(Your objective):
The answer required is how many lines of the following entries contain the word "search", with no other words.

────────────────────────────────────────

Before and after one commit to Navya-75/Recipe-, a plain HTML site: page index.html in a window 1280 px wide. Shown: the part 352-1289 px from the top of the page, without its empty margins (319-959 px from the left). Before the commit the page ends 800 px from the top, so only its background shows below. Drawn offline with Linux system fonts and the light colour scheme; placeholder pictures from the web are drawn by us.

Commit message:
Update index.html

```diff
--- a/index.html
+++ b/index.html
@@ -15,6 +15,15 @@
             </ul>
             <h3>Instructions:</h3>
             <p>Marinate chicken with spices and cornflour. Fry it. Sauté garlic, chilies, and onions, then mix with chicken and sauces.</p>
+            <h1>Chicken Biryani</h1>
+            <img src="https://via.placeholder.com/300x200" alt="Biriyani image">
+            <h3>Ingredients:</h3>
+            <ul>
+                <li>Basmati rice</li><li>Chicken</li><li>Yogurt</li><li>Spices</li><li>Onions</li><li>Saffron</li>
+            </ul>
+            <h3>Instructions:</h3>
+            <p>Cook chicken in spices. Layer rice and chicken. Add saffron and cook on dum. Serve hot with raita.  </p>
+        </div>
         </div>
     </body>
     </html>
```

────────────────────────────────────────

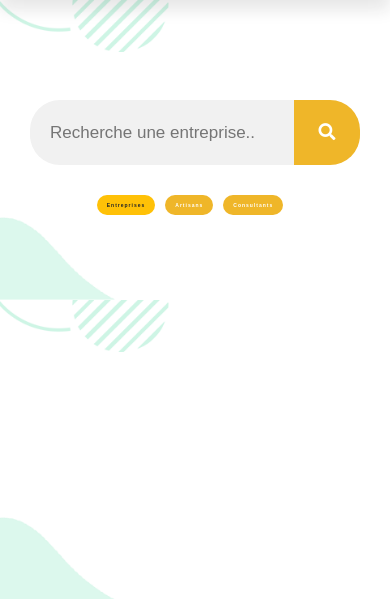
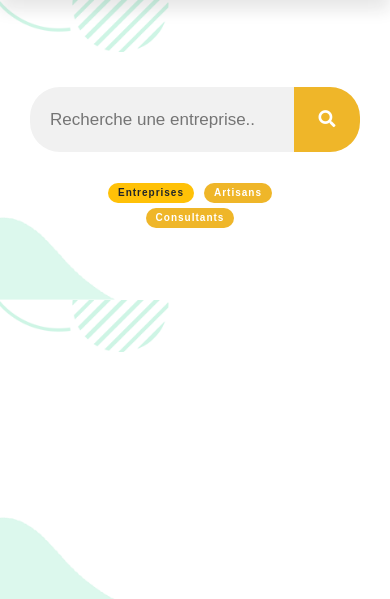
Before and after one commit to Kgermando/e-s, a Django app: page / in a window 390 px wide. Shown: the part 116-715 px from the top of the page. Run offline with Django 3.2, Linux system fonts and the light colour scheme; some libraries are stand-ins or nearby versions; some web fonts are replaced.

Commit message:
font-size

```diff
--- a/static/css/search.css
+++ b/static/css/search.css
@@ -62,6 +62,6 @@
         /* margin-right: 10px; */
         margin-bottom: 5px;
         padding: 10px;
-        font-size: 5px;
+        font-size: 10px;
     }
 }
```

────────────────────────────────────────

(Answer below):
2